Code change snippets
★ ★ ★

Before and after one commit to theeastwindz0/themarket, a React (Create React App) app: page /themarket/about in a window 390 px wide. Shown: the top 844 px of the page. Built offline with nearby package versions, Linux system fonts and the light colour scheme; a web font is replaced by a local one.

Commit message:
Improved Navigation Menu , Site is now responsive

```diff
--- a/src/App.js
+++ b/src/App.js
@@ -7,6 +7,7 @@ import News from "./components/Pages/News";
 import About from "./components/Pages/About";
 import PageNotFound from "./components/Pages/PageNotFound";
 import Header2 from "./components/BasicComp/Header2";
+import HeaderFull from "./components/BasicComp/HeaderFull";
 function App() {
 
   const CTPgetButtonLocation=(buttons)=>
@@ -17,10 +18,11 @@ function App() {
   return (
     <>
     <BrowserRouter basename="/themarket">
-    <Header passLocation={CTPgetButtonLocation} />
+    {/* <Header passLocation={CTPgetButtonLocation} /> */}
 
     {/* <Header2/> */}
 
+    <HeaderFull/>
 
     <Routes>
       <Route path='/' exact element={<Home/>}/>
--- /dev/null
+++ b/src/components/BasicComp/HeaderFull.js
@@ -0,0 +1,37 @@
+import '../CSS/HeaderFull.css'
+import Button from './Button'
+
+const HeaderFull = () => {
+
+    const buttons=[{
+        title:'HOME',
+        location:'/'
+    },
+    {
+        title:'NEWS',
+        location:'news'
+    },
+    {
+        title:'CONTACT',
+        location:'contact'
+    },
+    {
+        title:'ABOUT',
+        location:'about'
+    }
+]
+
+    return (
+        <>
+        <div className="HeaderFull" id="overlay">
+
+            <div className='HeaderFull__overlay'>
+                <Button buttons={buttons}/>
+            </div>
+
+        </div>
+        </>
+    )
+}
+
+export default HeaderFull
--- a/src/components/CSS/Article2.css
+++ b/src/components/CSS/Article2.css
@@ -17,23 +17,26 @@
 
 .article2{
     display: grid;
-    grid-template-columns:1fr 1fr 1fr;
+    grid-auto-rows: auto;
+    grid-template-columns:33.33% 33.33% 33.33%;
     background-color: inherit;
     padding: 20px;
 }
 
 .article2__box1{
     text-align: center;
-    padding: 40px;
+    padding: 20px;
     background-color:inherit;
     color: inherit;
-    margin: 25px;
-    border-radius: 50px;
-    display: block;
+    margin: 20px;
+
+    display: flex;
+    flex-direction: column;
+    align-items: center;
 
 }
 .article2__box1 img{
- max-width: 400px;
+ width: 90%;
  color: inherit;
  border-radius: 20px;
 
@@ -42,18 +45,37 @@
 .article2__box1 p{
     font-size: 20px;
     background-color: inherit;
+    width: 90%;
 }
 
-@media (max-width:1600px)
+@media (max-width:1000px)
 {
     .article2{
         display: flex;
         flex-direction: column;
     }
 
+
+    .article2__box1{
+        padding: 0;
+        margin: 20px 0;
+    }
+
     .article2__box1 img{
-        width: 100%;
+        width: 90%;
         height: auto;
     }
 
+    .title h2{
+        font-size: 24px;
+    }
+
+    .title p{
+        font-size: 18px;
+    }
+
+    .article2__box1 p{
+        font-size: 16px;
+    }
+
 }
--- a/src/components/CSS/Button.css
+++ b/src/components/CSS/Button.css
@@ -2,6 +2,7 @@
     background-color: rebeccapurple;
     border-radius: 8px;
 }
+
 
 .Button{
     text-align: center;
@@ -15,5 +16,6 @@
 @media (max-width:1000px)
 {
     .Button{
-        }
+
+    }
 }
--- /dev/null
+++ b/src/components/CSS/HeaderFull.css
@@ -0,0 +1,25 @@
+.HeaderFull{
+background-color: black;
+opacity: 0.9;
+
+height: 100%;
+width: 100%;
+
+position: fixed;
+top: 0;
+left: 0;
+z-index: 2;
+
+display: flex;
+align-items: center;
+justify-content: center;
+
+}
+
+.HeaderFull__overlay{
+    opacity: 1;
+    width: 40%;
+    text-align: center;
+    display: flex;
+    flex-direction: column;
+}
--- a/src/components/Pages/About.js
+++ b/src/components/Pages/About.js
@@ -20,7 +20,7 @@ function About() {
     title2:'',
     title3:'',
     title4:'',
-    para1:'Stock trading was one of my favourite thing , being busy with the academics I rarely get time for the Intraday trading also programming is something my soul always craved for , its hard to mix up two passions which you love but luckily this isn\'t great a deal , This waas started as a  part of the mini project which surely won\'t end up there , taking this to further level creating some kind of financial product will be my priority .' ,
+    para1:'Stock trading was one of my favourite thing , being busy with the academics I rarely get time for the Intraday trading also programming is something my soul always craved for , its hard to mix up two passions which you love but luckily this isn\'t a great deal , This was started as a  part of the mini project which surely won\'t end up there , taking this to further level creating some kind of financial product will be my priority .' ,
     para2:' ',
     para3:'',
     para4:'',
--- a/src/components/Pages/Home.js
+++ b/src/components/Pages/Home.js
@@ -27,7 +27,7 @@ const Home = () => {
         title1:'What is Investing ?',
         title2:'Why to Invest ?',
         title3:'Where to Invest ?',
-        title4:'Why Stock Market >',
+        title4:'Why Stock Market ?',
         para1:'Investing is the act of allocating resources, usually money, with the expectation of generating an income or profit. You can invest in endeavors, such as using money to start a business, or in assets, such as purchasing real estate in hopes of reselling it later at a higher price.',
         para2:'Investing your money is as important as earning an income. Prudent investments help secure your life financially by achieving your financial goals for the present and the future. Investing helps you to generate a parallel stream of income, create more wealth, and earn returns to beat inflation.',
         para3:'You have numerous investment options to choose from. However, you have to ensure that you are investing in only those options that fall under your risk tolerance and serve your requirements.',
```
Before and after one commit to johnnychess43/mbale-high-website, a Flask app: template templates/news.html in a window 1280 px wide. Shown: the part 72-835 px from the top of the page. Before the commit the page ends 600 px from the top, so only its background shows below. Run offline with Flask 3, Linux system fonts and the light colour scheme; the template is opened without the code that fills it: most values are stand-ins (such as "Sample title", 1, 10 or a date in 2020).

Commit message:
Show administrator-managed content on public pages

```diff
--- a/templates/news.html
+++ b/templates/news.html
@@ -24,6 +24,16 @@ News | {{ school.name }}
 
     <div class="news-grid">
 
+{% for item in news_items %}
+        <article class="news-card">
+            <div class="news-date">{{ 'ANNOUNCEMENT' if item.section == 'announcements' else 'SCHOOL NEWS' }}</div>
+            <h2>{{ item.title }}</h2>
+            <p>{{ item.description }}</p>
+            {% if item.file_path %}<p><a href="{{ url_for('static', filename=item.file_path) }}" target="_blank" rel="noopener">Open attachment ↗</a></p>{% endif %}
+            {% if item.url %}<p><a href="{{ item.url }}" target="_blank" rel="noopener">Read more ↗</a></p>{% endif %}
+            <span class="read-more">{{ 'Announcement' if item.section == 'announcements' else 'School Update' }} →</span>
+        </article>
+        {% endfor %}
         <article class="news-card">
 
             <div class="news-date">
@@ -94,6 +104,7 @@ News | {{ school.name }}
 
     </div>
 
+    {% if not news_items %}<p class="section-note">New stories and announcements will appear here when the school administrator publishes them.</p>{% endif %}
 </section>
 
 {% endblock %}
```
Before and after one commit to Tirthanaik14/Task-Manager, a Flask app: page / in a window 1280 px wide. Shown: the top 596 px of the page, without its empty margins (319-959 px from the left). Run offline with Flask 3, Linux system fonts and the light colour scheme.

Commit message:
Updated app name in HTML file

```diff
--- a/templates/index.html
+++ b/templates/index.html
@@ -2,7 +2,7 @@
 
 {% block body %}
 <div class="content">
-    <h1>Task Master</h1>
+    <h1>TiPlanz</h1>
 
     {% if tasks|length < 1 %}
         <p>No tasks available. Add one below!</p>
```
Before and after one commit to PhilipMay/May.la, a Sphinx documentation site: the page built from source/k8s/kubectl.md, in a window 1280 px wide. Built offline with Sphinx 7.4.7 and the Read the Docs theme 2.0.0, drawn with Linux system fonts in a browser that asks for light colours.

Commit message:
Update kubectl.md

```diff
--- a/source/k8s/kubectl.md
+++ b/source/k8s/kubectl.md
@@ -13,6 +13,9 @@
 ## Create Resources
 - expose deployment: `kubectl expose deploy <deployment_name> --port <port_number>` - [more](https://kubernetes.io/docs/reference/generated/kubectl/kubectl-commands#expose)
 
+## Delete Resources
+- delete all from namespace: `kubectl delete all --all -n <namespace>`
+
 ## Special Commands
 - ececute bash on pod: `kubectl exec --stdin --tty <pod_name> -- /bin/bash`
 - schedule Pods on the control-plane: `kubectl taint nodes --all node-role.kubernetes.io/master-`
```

★ ★ ★

Exercise directions: The number of lines above where the word "width" occurs, and only that number, is the answer.

Exercise response: 10